WEATHER: Light southwest winds this morning will increase in speed and shift to the west towards midday effectively transporting recent snowfall into avalanche start zones. The timing window for the increasing wind directly effects our hazard rating for today. Currently, about 2.5″ of snow from the past three days and 3.5″ of older snow grains are available for transport in the Alpine Garden. Local history has shown that this amount is more than enough to yield substantial wind slabs particularly if the 1-3″ of accumulating snow shower activity this morning comes to fruition. Summit fog, snow showers, and later ground blizzards will conspire to reduce visibility and challenge a traveler in the ravines to move safely through avalanche terrain. The slow ramp up of velocity will build unstable slabs over the new snow with instabilities due to the weak interface.
SNOWPACK: Within the 5-6″ mentioned above lies a thin sun crust from Wednesdays blazing sunshine. Beneath all that, the old surface is icy and hard, and occasionally exposed in some steeper and/or windblown areas. Our snowpack in today’s Low rated areas in Tuckerman, as well as the northern gullies in Huntington, are still bare due to the melt cycles brought by protracted January thaws. Sluff piles beneath steep terrain features will also increase in size today.
OTHER HAZARDS: There is still a lot of ice and hard crusts out there hidden by a veneer of new snow. Ski poles and various foot traction will be helpful getting to Hermit Lake or the Harvard Cabin. Crampons and an ice ax are essential for travel in steeper terrain. The Lion Head Winter Route has limited snow cover, so it is a very steep icy mountaineering route at this time. Expect crowded slow moving conditions as people try to negotiate the steep sections safely.
- Safe travel in avalanche terrain requires training and experience. This advisory is just one tool to help you make your own decisions in avalanche terrain.
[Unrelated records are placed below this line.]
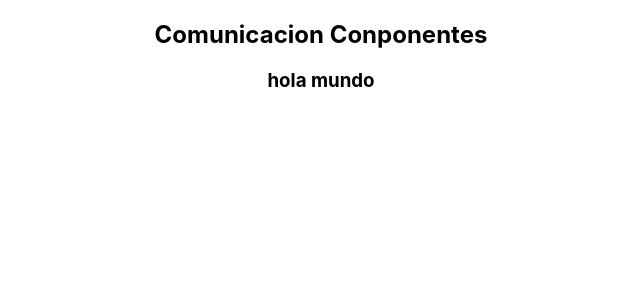
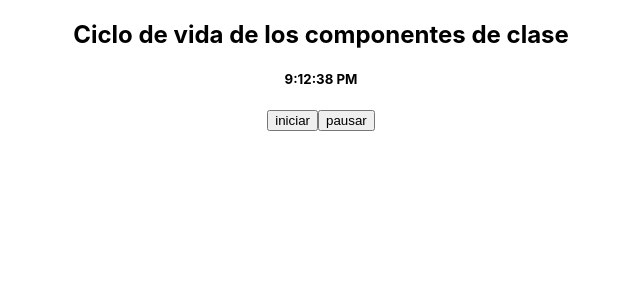
Before and after one commit to odonML/praticas-react, a React (Create React App) app: page / in a window 1280 px wide. Shown: the top 300 px of the page, without its empty margins (319-959 px from the left). Built offline with nearby package versions, Linux system fonts and the light colour scheme.

Commit message:
ciclo de vida de los componentes de clase

```diff
--- a/src/App.js
+++ b/src/App.js
@@ -1,4 +1,5 @@
 import "./App.css";
+import CicloVida from "./components/CicloVida";
 // import ComponenteClase from "./components/ComponenteClase/index";
 // import ComponenteFuncional from "./components/ComponenteFuncional";
 // import EstadoClase from "./components/EstadoClase";
@@ -32,8 +33,9 @@ function App() {
             <hr />
             <EventosES7/>
             <MasSobreEventos/>
+            <ComunicacionComponentes />
             */}
-            <ComunicacionComponentes />
+            <CicloVida />
         </div>
     );
 }
--- /dev/null
+++ b/src/components/CicloVida/index.js
@@ -0,0 +1,54 @@
+import React, { Component } from 'react'
+
+class CicloVida extends Component {
+    constructor(props){
+        super(props)
+        this.state = {
+            hora: new Date().toLocaleTimeString()
+        }
+        this.temporizador = null
+        console.log(0,"El Componente se inicializo, aun No esta en el DOM");
+    }
+    //Montaje
+    componentDidMount(){
+        console.log(1,"El componente ya esta en el DOM");
+    }
+    //Actualizacion
+    componentDidUpdate(){
+        console.log(2,"El estado o las props del componente cambiaron")
+    }
+    //Desmontaje
+    componentWillUnmount(){
+        console.log(3,"El componente ha sido eliminado del DOM")
+    }
+
+    tictac = () =>{
+        this.temporizador = setInterval(()=>{
+            this.setState({
+                hora: new Date().toLocaleTimeString()
+            })
+        },1000)
+    }
+
+    iniciar = () =>{
+        this.tictac();
+    }
+
+    pausar = () => {
+        clearInterval(this.temporizador)
+    }
+
+    render() {
+        console.log(4,"El Componente se dibuja, o se redibuja por cambios en el DOM");
+        return (
+            <div>
+                <h2>Ciclo de vida de los componentes de clase</h2>
+                <h5>{this.state.hora}</h5>
+                <button onClick={this.iniciar}>iniciar</button>
+                <button onClick={this.pausar}>pausar</button>
+            </div>
+        )
+    }
+}
+
+export default CicloVida;
```
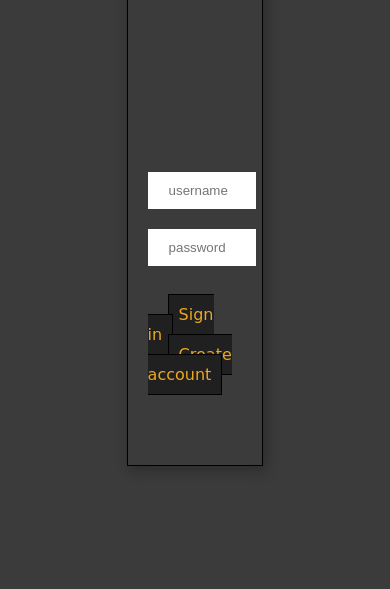
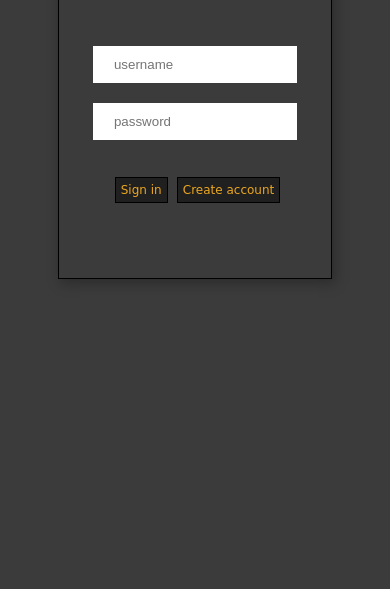
Before and after one commit to pofnor/javascriptClassExercise, a website: page assets/jsClass/Login.html in a window 390 px wide. Shown: the part 255-844 px from the top of the page. Drawn offline with Linux system fonts and the light colour scheme.

Commit message:
add responsive css to login

```diff
--- a/assets/jsClass/css/login.css
+++ b/assets/jsClass/css/login.css
@@ -63,3 +63,20 @@
   color:whitesmoke;
   text-align: center;
 }
+
+@media screen and (max-width: 1180px) {
+  .loginContainer{
+    width: 80%;
+  }
+  .loginContainer:hover{
+    width: 81%;
+  }
+}
+
+@media screen and (max-width: 650px) {
+  .loginBtn{
+    font-size: 12px;
+    padding: 5px;
+    margin-left: 5px;
+  }
+}
--- a/assets/jsClass/js/login.js
+++ b/assets/jsClass/js/login.js
@@ -19,6 +19,7 @@ function show(state){
     document.getElementById("mobile").style.visibility="hidden";
     document.getElementById("username").style.visibility="hidden";
     document.getElementById("password").style.visibility="hidden";
+    document.getElementById("result").style.visibility="hidden";
   }
   if(state===2){
     document.getElementById("postMethodButton").style.visibility="hidden";
@@ -26,6 +27,7 @@ function show(state){
     document.getElementById("mobile").style.visibility="visible";
     document.getElementById("username").style.visibility="visible";
     document.getElementById("password").style.visibility="visible";
+    document.getElementById("result").style.visibility="visible";
    }
 }
 
```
You control your own risk by choosing where, when, and how you travel.
- Anticipate a changing avalanche danger when actual weather differs from the higher summits forecast.
- For more information contact the Forest Service Snow Rangers, the AMC at the Pinkham Notch Visitor Center, or the caretakers at Hermit Lake Shelters or the Harvard Cabin.
- Posted 8:40a.m. Sunday 1-19-2014. A new advisory will be issued tomorrow.
Frank Carus, Snow Ranger
USDA Forest Service
White Mountain National Forest
(603) 466-2713 TTY (603) 466-2856